The Future Leaders of Amphibian Conservation program is an award to a number of early-career conservationists from around the world that have been identified by the Amphibian Survival Alliance as the next generation of am-phibian conservationists. So far we have awarded 19 Future Leaders from 12 countries (Bolivia, Brazil, Peru, Mexico, Ghana, South Africa, Uganda, India, Nepal, Pakistan, Australia and United States). You can learn more about some of the Future Leaders of Amphibian Conservation here.

1) Can you tell us a little bit about you, Michelle?

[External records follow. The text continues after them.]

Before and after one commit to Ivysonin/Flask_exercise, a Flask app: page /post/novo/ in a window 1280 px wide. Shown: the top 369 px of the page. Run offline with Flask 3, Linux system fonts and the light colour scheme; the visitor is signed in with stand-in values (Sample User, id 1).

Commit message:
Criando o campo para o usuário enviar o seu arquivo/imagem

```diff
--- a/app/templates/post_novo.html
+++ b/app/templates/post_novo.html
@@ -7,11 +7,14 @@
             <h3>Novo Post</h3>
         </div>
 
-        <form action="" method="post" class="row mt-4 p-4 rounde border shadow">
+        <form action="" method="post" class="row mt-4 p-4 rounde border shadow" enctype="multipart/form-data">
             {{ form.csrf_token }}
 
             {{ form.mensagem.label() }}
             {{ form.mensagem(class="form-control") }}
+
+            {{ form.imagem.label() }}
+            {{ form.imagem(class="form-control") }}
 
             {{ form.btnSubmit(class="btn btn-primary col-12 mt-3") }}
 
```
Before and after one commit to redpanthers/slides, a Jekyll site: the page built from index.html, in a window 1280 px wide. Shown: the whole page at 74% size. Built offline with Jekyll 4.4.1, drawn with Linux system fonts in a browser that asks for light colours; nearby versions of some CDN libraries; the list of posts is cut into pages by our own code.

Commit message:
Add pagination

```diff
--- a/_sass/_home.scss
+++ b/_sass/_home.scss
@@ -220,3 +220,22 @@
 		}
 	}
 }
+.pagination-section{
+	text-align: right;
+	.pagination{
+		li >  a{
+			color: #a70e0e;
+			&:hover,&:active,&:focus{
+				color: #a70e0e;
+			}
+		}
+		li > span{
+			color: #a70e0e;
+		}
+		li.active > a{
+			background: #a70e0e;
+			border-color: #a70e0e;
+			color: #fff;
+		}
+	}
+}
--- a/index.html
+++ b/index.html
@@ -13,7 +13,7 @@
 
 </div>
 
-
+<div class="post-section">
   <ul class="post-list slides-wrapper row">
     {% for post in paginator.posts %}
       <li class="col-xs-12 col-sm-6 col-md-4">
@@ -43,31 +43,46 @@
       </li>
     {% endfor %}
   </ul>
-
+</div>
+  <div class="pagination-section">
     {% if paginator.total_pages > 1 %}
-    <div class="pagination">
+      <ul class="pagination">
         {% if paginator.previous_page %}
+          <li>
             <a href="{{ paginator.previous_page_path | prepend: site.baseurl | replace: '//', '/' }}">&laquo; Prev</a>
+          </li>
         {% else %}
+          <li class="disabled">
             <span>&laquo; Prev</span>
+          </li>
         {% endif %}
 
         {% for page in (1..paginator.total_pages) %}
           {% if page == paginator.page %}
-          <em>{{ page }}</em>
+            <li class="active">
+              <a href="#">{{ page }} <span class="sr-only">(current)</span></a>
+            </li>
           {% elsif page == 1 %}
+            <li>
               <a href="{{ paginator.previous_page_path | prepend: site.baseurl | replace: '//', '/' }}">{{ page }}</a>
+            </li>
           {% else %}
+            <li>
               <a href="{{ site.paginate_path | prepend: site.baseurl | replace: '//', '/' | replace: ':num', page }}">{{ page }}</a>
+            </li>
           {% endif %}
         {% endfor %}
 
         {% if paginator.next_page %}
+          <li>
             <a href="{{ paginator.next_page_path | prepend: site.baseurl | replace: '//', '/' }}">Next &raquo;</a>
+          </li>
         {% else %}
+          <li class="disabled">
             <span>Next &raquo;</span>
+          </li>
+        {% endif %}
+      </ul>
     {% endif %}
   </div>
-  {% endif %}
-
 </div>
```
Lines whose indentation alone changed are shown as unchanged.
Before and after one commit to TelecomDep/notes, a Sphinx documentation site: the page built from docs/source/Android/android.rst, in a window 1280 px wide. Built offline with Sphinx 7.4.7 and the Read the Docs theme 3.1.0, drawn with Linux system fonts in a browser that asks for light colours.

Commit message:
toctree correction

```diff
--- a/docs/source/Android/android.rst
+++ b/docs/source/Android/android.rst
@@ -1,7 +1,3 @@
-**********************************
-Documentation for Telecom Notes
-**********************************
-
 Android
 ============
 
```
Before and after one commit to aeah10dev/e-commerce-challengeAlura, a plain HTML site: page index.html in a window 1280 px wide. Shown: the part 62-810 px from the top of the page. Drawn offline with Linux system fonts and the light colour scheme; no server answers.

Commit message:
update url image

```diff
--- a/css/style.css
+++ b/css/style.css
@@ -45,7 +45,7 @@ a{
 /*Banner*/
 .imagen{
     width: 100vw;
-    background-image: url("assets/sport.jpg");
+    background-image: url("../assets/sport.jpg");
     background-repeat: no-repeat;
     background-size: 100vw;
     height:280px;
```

I am a Brazilian researcher and amphibian conservationist. Since 2010, I am an active member of the Admirabilis Project, which aims to study and protect the Admirable Red-Belly Toad (ARBT, Melanophryniscus admirabilis). This is one of the most successful amphibian conservation programmes in Brazil. Because of my work on this project, I was invited to join ASA partner Instituto Curicaca, where I am a Project Coordinator at the Amphibian and Reptile Conservation Centre. Currently, I am finishing my PhD on the species at the Federal University of Rio Grande do Sul. From August 2020 on, I will start working at the National Centre for Conservation and Research on Reptiles and Amphibians (RAN) of the Chico Mendes Institute for Biodiversity Conservation (ICMBio), the governmental institution responsible for the conservation of threatened species in Brazil. I will be responsible for planning, organizing and reviewing the Brazilian Herpetofauna Conservation Action Plans.

2) What projects have you been involved in to promote amphibian conservation?

Undoubtedly, the Admirabilis Project is the most important amphibian conservation project I have been involved. The ARBT is a microendemic toad from the southern Brazilian Atlantic Forest. In 2010, we started this project motivated by concerns about a plan to construct a small hydroelectric power plant just 500 meters upstream of the species’ breeding site. Because of our work, the ARBT was evaluated as Critically Endangered at regional, national and global levels. Fortunately, through a multi-institutional effort, we managed to revert the government authorization to build the plant, and the given license was cancelled. It was the first time in Brazilian history that an amphibian prevented the construction of a big enterprise. This project also aims to create a protected area in the locality and to minimize threats such as deforestation and pesticide use in the region. To achieve that, we at Instituto Curicaca got a grant from the Amphibian Survival Alliance to rescue the production of the native Yerba-Mate in agroforestry systems as an alternative to the monoculture of tobacco and soybean. I believe this change in local production will benefit both local people and the entire population of the Toad.

3) What is your favourite amphibian species and why?

It’s hard to say, because there are so many amphibian species in the world, and all of them are fascinating! But, yes, I have a favourite species, and not oddly enough, it is the ARBT! Besides being beautiful and exclusive from a single place in the world, I think it is my favourite species because it still amazes me with its incredible behaviours and evolutionary life history, even though I have been working with it for so many years. Moreover, the species has already provided me many incredible and memorable moments. I have met most of my best friends during these field trips!

4) Has been recognized as a Future Leader of Amphibian Conservation by ASA made a difference in your career so far?

Absolutely! I think that, most of the time, the recognition for biodiversity conservation work does not come through scientific publications. Being awarded as a Future Leader by the Amphibian Survival Alliance, besides helping to make conservation grants possible, has also been an important motivator for me to continue developing my work in conservation. It was a great incentive for me not to give up! Also, I am sure that this recognition was important for my curriculum and helped me to get this fellowship to work at the ICMBio.